The 2009 race was the most enthralling in the event’s history and memorable for a host of reasons: from Nico Rosberg’s storming start to take the lead, right through to Räikkönen and THAT ice cream. The race was suspended by a heavy tropical storm at mid-distance, and after a lengthy delay it was decided to call the race off. Half points were awarded, with Jenson Button ‘lucking’ into back-to-back victories for the reborn Brawn GP team, counting his blessing that the fast charging BMW of Nick Heidfeld and Toyota of Timo Glock couldn’t showcase their quicker speed.
But ask anyone about the 2009 Malaysian Grand Prix and the first thing they will mention is ‘Kimi and the Ice Cream’, given footage of the Finn chomping on a Magnum while the race was red-flagged! So iconic would this moment become, that on his return to the sport in 2012, Kimi would supply everyone in the media centre with an ice cream at the Malaysian Grand Prix as a nod to that moment.
The 2010 race heralded a new decade and a new team who would shape the dominance of the sport: Red Bull Racing. After Mark Webber claimed an excellent pole position with clever tyre selection in a rain-affected session, it would be teammate Sebastian Vettel who would lead home a team 1-2, with Nico Rosberg securing Mercedes’ first podium of its F1 return in third.
It was Red Bull Racing all over again in 2011, with Vettel again doing the honours. This time he beat home Jenson Button’s McLaren, who won out after a long battle with teammate Lewis Hamilton and Alonso in the Ferrari. Nick Heidfeld finished third in the Lotus, while his teammate Vitaly Petrov generated plenty of TV air time for his airborne accident late in the race when he was launched over the exit kerbs in spectacular fashion.
Last year’s race will go down as, quite possibly, one of the greatest Grands Prix in Formula 1 history. A torrential storm soaked the track as the race began, and by the seventh lap the Safety Car was brought out before the red flags were unfurled just two laps later. After an hour’s delay, racing was thankfully resumed, and it was Alonso who took control early on, although his mirrors were filled with the Sauber of Sergio Pérez. The Mexican drove sensationally and looked on course to claim a famous win until a late mistake ensured victory would be Alonso’s.
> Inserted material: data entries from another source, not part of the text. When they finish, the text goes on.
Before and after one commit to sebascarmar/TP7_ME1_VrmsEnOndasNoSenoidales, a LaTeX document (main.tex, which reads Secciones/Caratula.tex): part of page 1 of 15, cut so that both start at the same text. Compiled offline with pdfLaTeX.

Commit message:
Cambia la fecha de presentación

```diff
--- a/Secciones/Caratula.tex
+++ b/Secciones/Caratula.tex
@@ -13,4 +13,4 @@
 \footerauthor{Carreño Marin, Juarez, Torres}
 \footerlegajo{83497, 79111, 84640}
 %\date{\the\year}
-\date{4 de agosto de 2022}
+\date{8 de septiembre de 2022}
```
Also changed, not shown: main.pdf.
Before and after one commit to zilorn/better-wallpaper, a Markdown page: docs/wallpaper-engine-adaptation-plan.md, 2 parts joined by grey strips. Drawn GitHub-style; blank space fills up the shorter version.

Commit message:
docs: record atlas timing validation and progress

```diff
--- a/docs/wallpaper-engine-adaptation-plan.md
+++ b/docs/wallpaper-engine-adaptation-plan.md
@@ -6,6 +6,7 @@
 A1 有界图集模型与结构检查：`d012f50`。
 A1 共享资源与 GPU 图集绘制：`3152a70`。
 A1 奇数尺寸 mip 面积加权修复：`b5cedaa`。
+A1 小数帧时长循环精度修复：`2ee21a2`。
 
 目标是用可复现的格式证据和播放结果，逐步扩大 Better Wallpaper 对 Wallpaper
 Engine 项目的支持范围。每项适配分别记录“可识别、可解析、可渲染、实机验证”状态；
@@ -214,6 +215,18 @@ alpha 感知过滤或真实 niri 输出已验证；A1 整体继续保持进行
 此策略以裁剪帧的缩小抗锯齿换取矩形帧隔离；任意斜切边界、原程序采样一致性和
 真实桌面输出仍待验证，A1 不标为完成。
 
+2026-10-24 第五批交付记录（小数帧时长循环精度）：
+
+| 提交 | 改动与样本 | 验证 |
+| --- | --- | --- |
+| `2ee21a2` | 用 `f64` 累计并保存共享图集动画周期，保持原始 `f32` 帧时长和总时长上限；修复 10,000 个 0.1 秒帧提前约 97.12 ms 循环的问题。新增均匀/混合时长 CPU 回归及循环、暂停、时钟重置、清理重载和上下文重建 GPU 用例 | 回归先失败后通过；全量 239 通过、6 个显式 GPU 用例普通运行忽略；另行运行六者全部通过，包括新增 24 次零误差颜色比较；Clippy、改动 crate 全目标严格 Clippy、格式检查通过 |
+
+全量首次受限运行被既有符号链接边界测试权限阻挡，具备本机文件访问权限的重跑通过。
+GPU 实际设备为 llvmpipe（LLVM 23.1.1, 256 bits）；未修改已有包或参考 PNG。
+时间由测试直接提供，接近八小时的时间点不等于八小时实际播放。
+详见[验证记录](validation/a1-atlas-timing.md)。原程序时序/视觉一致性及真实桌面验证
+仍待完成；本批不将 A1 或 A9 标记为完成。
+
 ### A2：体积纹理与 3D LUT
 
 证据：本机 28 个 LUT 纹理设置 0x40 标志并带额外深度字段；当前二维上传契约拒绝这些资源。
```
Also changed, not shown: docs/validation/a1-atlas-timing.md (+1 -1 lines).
Will the 2013 event prove even better? Visit the RichardsF1.com website to find out, as our feature writers Ben Waterworth and Samuel McCrossen will be on hand to bring you all of the latest news and analysis from the Sepang International Circuit as this website’s internationally-accredited representatives!